Scheduled for Thursday, August 17, 2006 10:15 AM-10:30 AM: Session 1 (Regency East #1) Oral Presentation

The Effect of Habitat Fragmentation on Golden-Headed Lion Tamarin Presence in Southern Bahia, Brazil

B. E. Raboy1,2, N. A. Saraiva1, N. Cardoso2, L. G. Neves2, G. R. Santos2, J. Ballou1 and P. Leimgruber1
1Smithsonian National Zoological Park, Department of Conservation Biology, 3001 Connecticut Ave NW, Washington, DC 20008, USA, 2Instituto de Estudos Socioambientais no Sul da Bahia

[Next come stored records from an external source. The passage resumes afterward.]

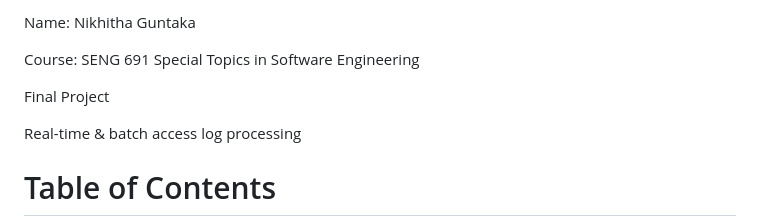
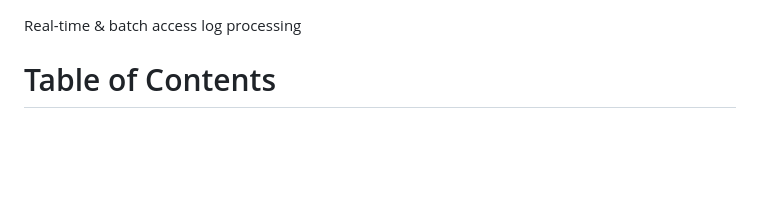
Before and after one commit to nikhithareddy7446/Real-time-Batch-access-log-processing, a Markdown page: README.md, the part around the change. Drawn GitHub-style; blank space fills up the shorter version.

```diff
--- a/README.md
+++ b/README.md
@@ -1,8 +1,3 @@
-Name: Nikhitha Guntaka
-
-Course: SENG 691 Special Topics in Software Engineering
-
-Final Project
 
 Real-time & batch access log processing
 
```
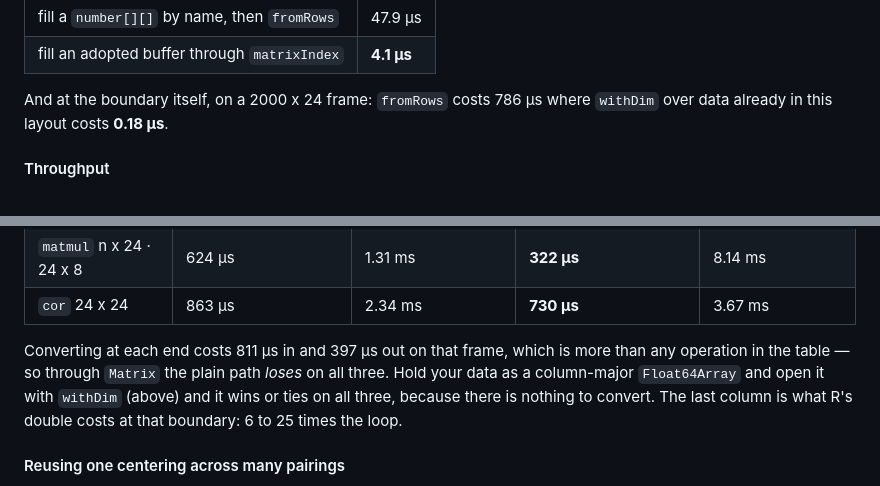
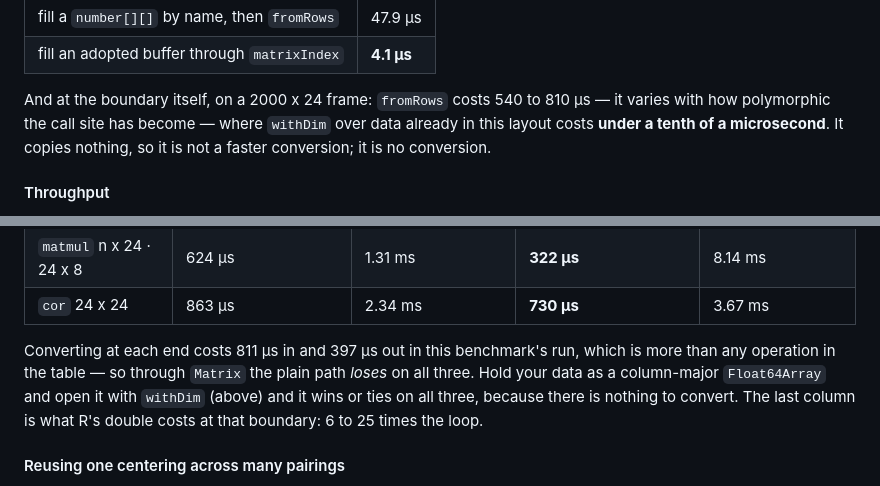
Before and after one commit to compstatslib/compstatslib-ts, a Markdown page: README.md, 2 parts joined by grey strips. Drawn GitHub-style.

```diff
--- a/README.md
+++ b/README.md
@@ -326,7 +326,7 @@ The buffer **aliases**: R copies on modify, JavaScript does not, and `withDim` d
 | fill a `number[][]` by name, then `fromRows` | 47.9 µs |
 | fill an adopted buffer through `matrixIndex` | **4.1 µs** |
 
-And at the boundary itself, on a 2000 x 24 frame: `fromRows` costs 786 µs where `withDim` over data already in this layout costs **0.18 µs**.
+And at the boundary itself, on a 2000 x 24 frame: `fromRows` costs 540 to 810 µs — it varies with how polymorphic the call site has become — where `withDim` over data already in this layout costs **under a tenth of a microsecond**. It copies nothing, so it is not a faster conversion; it is no conversion.
 
 #### Throughput
 
@@ -351,7 +351,7 @@ So `{ fma: false }` is **not "the fast one"**. It is a different answer. On a we
 | `matmul` n x 24 · 24 x 8 | 624 µs | 1.31 ms | **322 µs** | 8.14 ms |
 | `cor` 24 x 24 | 863 µs | 2.34 ms | **730 µs** | 3.67 ms |
 
-Converting at each end costs 811 µs in and 397 µs out on that frame, which is more than any operation in the table — so through `Matrix` the plain path *loses* on all three. Hold your data as a column-major `Float64Array` and open it with `withDim` (above) and it wins or ties on all three, because there is nothing to convert. The last column is what R's double costs at that boundary: 6 to 25 times the loop.
+Converting at each end costs 811 µs in and 397 µs out in this benchmark's run, which is more than any operation in the table — so through `Matrix` the plain path *loses* on all three. Hold your data as a column-major `Float64Array` and open it with `withDim` (above) and it wins or ties on all three, because there is nothing to convert. The last column is what R's double costs at that boundary: 6 to 25 times the loop.
 
 #### Reusing one centering across many pairings
 
```
Also changed, not shown: .claude/CLAUDE.md (+43 -6 lines), CHANGELOG.md (+6 -3 lines).
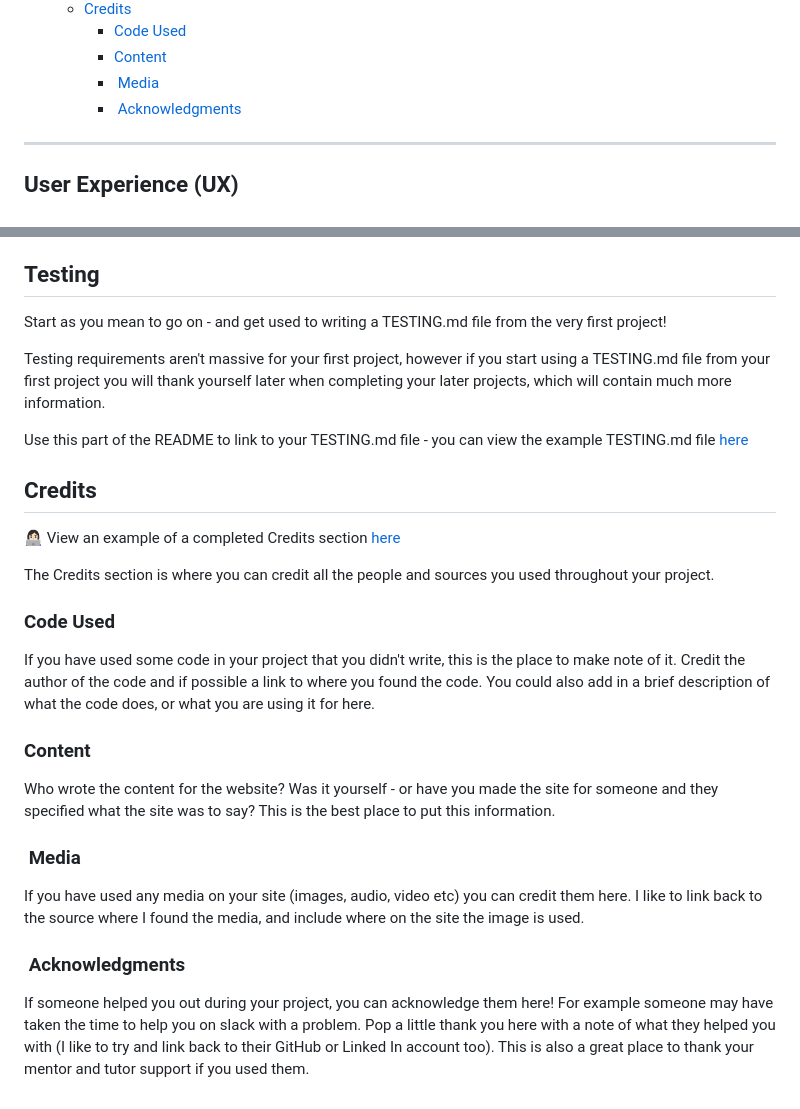
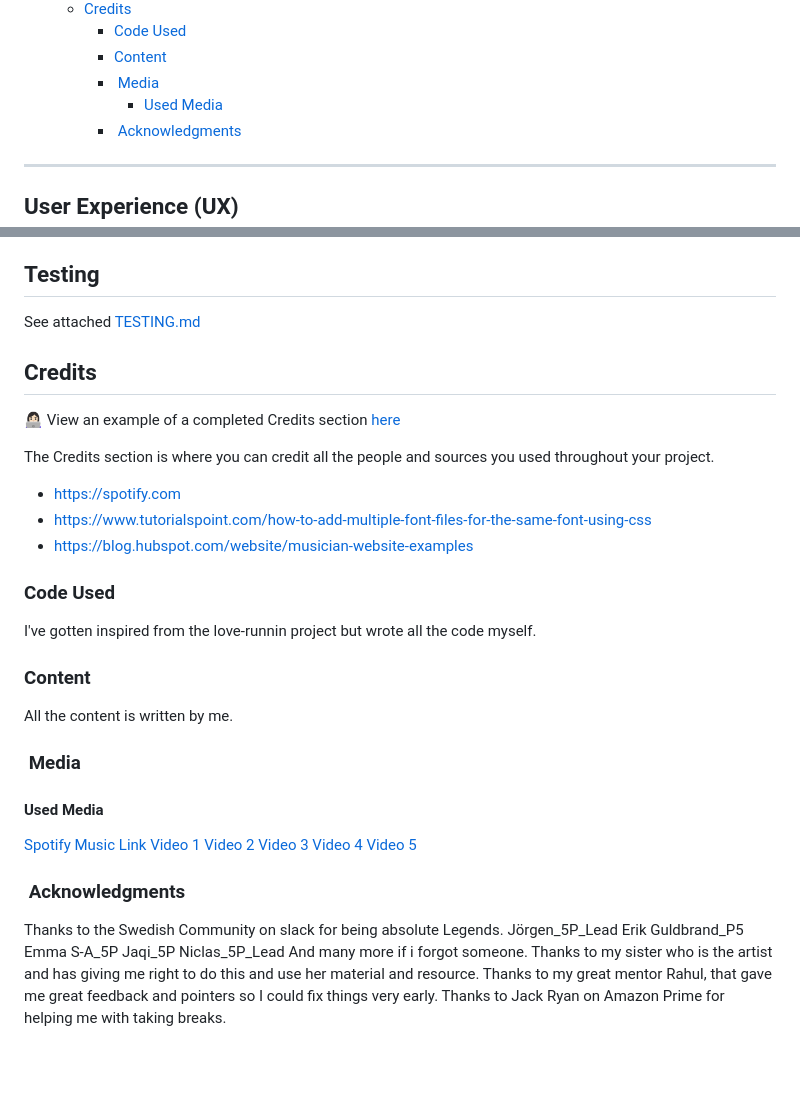
Before and after one commit to andreasawenlof/pp1-final, a Markdown page: README.md, 2 parts joined by grey strips. Rendered like a GitHub page; blank space fills up the shorter version.

Commit message:
Readme
Added Credits, sources, references and acknowledgements

```diff
--- a/README.md
+++ b/README.md
@@ -51,6 +51,7 @@ You can reach the page link [here](https://andreasawenlof.github.io/pp1-final/)
     - [Code Used](#code-used)
     - [Content](#content)
     - [ Media](#media)
+      - [Used Media](#used-media)
     - [ Acknowledgments](#acknowledgments)
 
 ---
@@ -263,12 +264,7 @@ Open the terminal in your code editor and change the current working directory t
 Type 'git clone' into the terminal and then paste the link you copied in step 3. Press enter.
 
 ## Testing
-
-Start as you mean to go on - and get used to writing a TESTING.md file from the very first project!
-
-Testing requirements aren't massive for your first project, however if you start using a TESTING.md file from your first project you will thank yourself later when completing your later projects, which will contain much more information.
-
-Use this part of the README to link to your TESTING.md file - you can view the example TESTING.md file [here](milestone1-testing.md)
+See attached [TESTING.md](TESTING.md)
 
 ## Credits
 
@@ -276,18 +272,35 @@ Use this part of the README to link to your TESTING.md file - you can view the e
 
 The Credits section is where you can credit all the people and sources you used throughout your project.
 
+- https://spotify.com
+- https://www.tutorialspoint.com/how-to-add-multiple-font-files-for-the-same-font-using-css
+- https://blog.hubspot.com/website/musician-website-examples
+
+
 ### Code Used
 
-If you have used some code in your project that you didn't write, this is the place to make note of it. Credit the author of the code and if possible a link to where you found the code. You could also add in a brief description of what the code does, or what you are using it for here.
+I've gotten inspired from the love-runnin project but wrote all the code myself.
 
 ### Content
-
-Who wrote the content for the website? Was it yourself - or have you made the site for someone and they specified what the site was to say? This is the best place to put this information.
+All the content is written by me.
 
 ###  Media
-
-If you have used any media on your site (images, audio, video etc) you can credit them here. I like to link back to the source where I found the media, and include where on the site the image is used.
+#### Used Media
+[Spotify Music Link](https://open.spotify.com/track/20Jtrb4hJ3dgCegCf77nxB?si=518ae356d11240e8)
+[Video 1](https://youtu.be/uULC0GdkIHw?si=qP7veNjSbxmXEf6t)
+[Video 2](https://youtu.be/Hb36psFq-DM?si=Cz8frczt-AjOO-V4)
+[Video 3](https://youtu.be/kQH00gQPYOg?si=6e-5dULDCVwJsQgU)
+[Video 4](https://youtu.be/2vXI7yokQ2Y?si=6d7zhLGNvSbxJGAV)
+[Video 5](https://youtu.be/Tb2r2hlHCa8?si=3oRD4hSn_6SNl6hB)
 
 ###  Acknowledgments
-
-If someone helped you out during your project, you can acknowledge them here! For example someone may have taken the time to help you on slack with a problem. Pop a little thank you here with a note of what they helped you with (I like to try and link back to their GitHub or Linked In account too). This is also a great place to thank your mentor and tutor support if you used them.
+Thanks to the Swedish Community on slack for being absolute Legends.
+Jörgen_5P_Lead
+Erik Guldbrand_P5
+Emma S-A_5P
+Jaqi_5P
+Niclas_5P_Lead
+And many more if i forgot someone.
+Thanks to my sister who is the artist and has giving me right to do this and use her material and resource.
+Thanks to my great mentor Rahul, that gave me great feedback and pointers so I could fix things very early.
+Thanks to Jack Ryan on Amazon Prime for helping me with taking breaks.
```
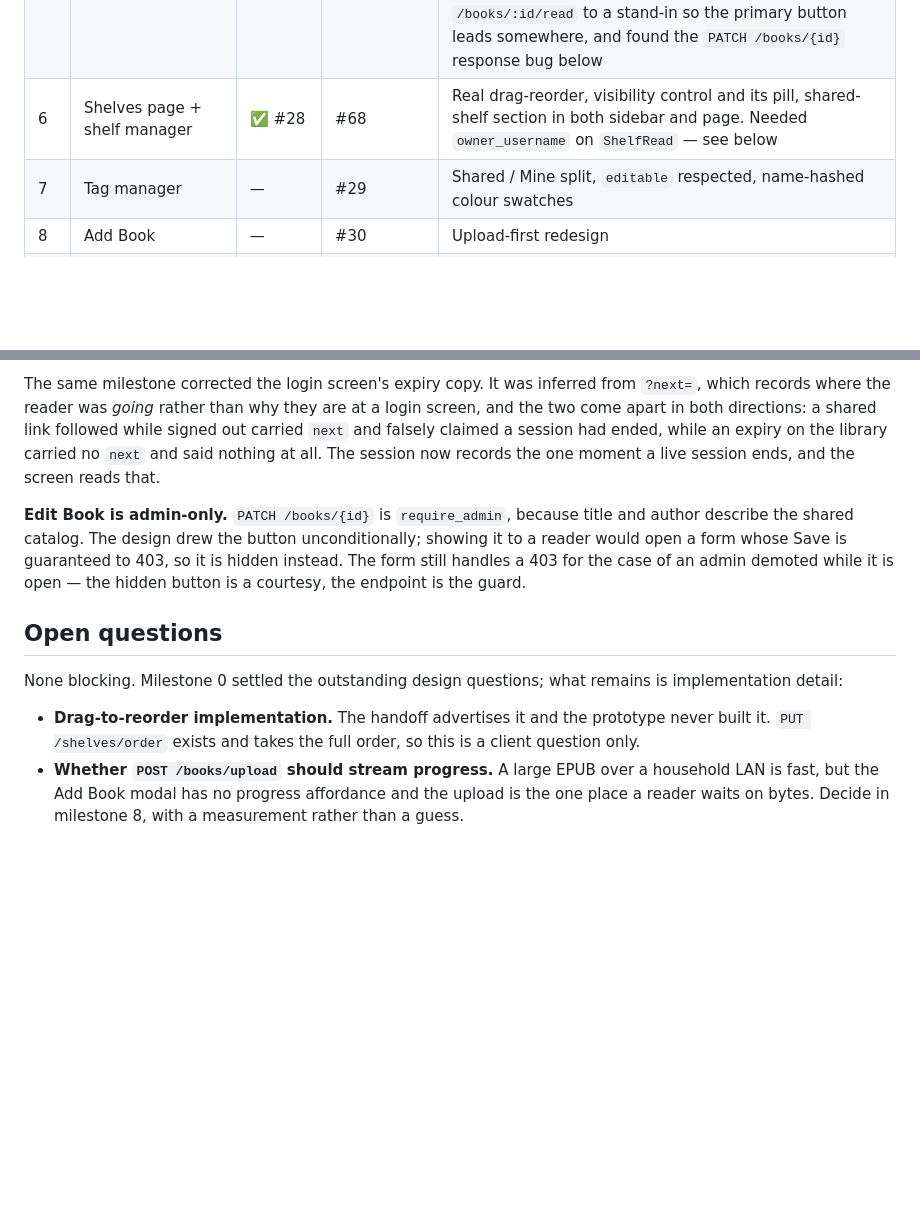
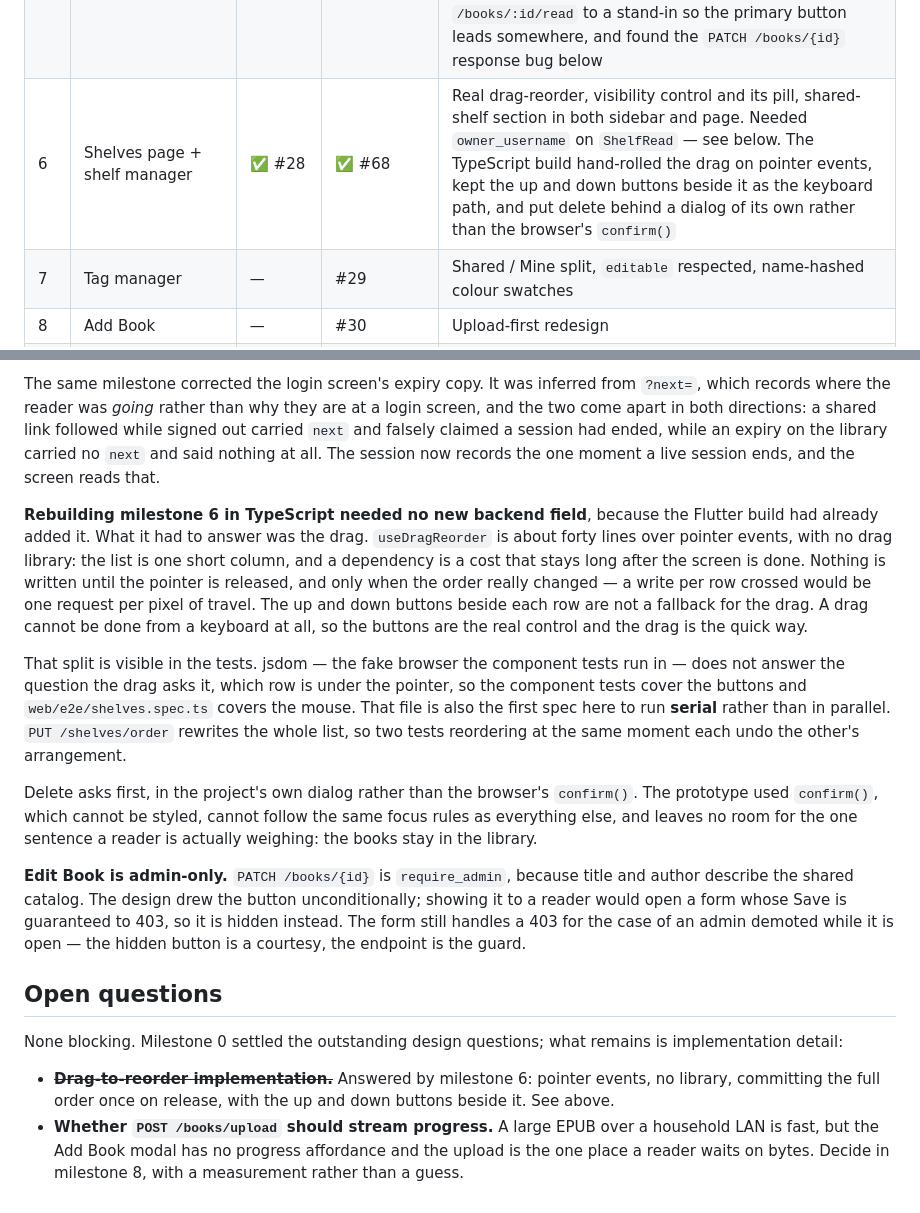
Before and after one commit to eugene-chekan/libra, a Markdown page: docs/specs/phase-4-plan.md, 2 parts joined by grey strips. Rendered like a GitHub page; blank space fills up the shorter version.

Commit message:
docs: mark the shelves milestone done in the plan
Row 6 gets its TypeScript tick, and the notes below it record what this
build had to decide for itself.

The drag is hand-rolled on pointer events. The list is one short column,
so a drag library would be a permanent dependency for a single screen.
The up and down buttons beside each row are not a fallback: a drag cannot
be done from a keyboard at all, so the buttons are the real control.

That split is why the tests are split. jsdom does not answer the question
the drag asks it — which row is under the pointer — so the component
tests cover the buttons and the e2e spec covers the mouse. That spec runs
serial, because `PUT /shelves/order` rewrites the whole list and two
tests reordering at once undo each other.

The drag-to-reorder open question is answered, so it is struck out rather
than left reading as undecided work.

Co-Authored-By: Claude Opus 5 <noreply@anthropic.com>

```diff
--- a/docs/specs/phase-4-plan.md
+++ b/docs/specs/phase-4-plan.md
@@ -426,7 +426,7 @@ is one.
 | 3 | API client + auth | ✅ #25 | ✅ #61 | Typed client, credentialed cookies, fake-client seam, login, session expiry, route guards, account row and dropdown, sign-out, Kindle address modal |
 | 4 | Library grid + search | ✅ #26 | ✅ #63 | `#tag` autocomplete, OR/AND semantics, the shelf filter pill, gradient cover fallback, empty and first-run states. Sidebar shelf/tag filter lists landed here too — they are filters over this grid |
 | 5 | Book detail | ✅ #27 | ✅ #65 | View and edit modes, rating, progress, move-to-shelf, lightbox, notes, the two-row action split, download, Send to Kindle with all five of its states. Edit Book is admin-only — see below. The TypeScript build dropped the progress slider (the reader supersedes it), routed `/books/:id/read` to a stand-in so the primary button leads somewhere, and found the `PATCH /books/{id}` response bug below |
-| 6 | Shelves page + shelf manager | ✅ #28 | #68 | Real drag-reorder, visibility control and its pill, shared-shelf section in both sidebar and page. Needed `owner_username` on `ShelfRead` — see below |
+| 6 | Shelves page + shelf manager | ✅ #28 | ✅ #68 | Real drag-reorder, visibility control and its pill, shared-shelf section in both sidebar and page. Needed `owner_username` on `ShelfRead` — see below. The TypeScript build hand-rolled the drag on pointer events, kept the up and down buttons beside it as the keyboard path, and put delete behind a dialog of its own rather than the browser's `confirm()` |
 | 7 | Tag manager | — | #29 | Shared / Mine split, `editable` respected, name-hashed colour swatches |
 | 8 | Add Book | — | #30 | Upload-first redesign |
 | 9 | User administration | — | #31 | Admin-only modal, per-row commits, destructive delete dialog |
@@ -563,6 +563,29 @@ ended, while an expiry on the library carried no `next` and said nothing at
 all. The session now records the one moment a live session ends, and the screen
 reads that.
 
+**Rebuilding milestone 6 in TypeScript needed no new backend field**, because
+the Flutter build had already added it. What it had to answer was the drag.
+`useDragReorder` is about forty lines over pointer events, with no drag
+library: the list is one short column, and a dependency is a cost that stays
+long after the screen is done. Nothing is written until the pointer is
+released, and only when the order really changed — a write per row crossed
+would be one request per pixel of travel. The up and down buttons beside each
+row are not a fallback for the drag. A drag cannot be done from a keyboard at
+all, so the buttons are the real control and the drag is the quick way.
+
+That split is visible in the tests. jsdom — the fake browser the component
+tests run in — does not answer the question the drag asks it, which row is
+under the pointer, so the component tests cover the buttons and
+`web/e2e/shelves.spec.ts` covers the mouse. That file is also the first spec
+here to run **serial** rather than in parallel. `PUT /shelves/order` rewrites
+the whole list, so two tests reordering at the same moment each undo the
+other's arrangement.
+
+Delete asks first, in the project's own dialog rather than the browser's
+`confirm()`. The prototype used `confirm()`, which cannot be styled, cannot
+follow the same focus rules as everything else, and leaves no room for the one
+sentence a reader is actually weighing: the books stay in the library.
+
 **Edit Book is admin-only.** `PATCH /books/{id}` is `require_admin`, because
 title and author describe the shared catalog. The design drew the button
 unconditionally; showing it to a reader would open a form whose Save is
@@ -575,9 +598,9 @@ courtesy, the endpoint is the guard.
 None blocking. Milestone 0 settled the outstanding design questions; what
 remains is implementation detail:
 
-- **Drag-to-reorder implementation.** The handoff advertises it and the
-  prototype never built it. `PUT /shelves/order` exists and takes the full
-  order, so this is a client question only.
+- ~~**Drag-to-reorder implementation.**~~ Answered by milestone 6: pointer
+  events, no library, committing the full order once on release, with the up
+  and down buttons beside it. See above.
 - **Whether `POST /books/upload` should stream progress.** A large EPUB over
   a household LAN is fast, but the Add Book modal has no progress affordance
   and the upload is the one place a reader waits on bytes. Decide in
```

     The development of effective conservation strategies for endangered golden-headed lion tamarins (Leontopithecus chrysomelas; GHLTs) relies on understanding the spatial distribution of forest fragments, their degree of connectivity, and the presence of GHLTs within these fragments. An understanding of population trends and the threats to GHLTs associated with different environments is also important. We used Geographic Information Systems to characterize the landscape structure of the remaining fragmented forests of Southern Bahia, Brazil. Using logistic regression, we tested the hypothesis that GHLT presence is related to fragment size and shape, habitat, amount of core area, climate, and proximity to neighboring fragments. To measure GHLT presence, we conducted surveys across the species range, interviewing people regarding the presence of GHLTs in 70 study fragments. Survey results indicated a potential reduction of 15% of the range in the last 13 years, in an area with extensive cattle ranching and extremely small, isolated fragments. Fragments in this region averaged approximately 142 ha (SD = 145.6). Fragment size across the range strongly predicted GHLT presence, with larger fragments more likely to contain GHLTs (p < 0.001). Core area, habitat type, climate and distance to nearest neighbors were not related to GHLT presence. Our study highlights the importance of preserving larger forest tracts, and emphasizes the speed at which local extinction can occur for arboreal species resulting from severe forest fragmentation.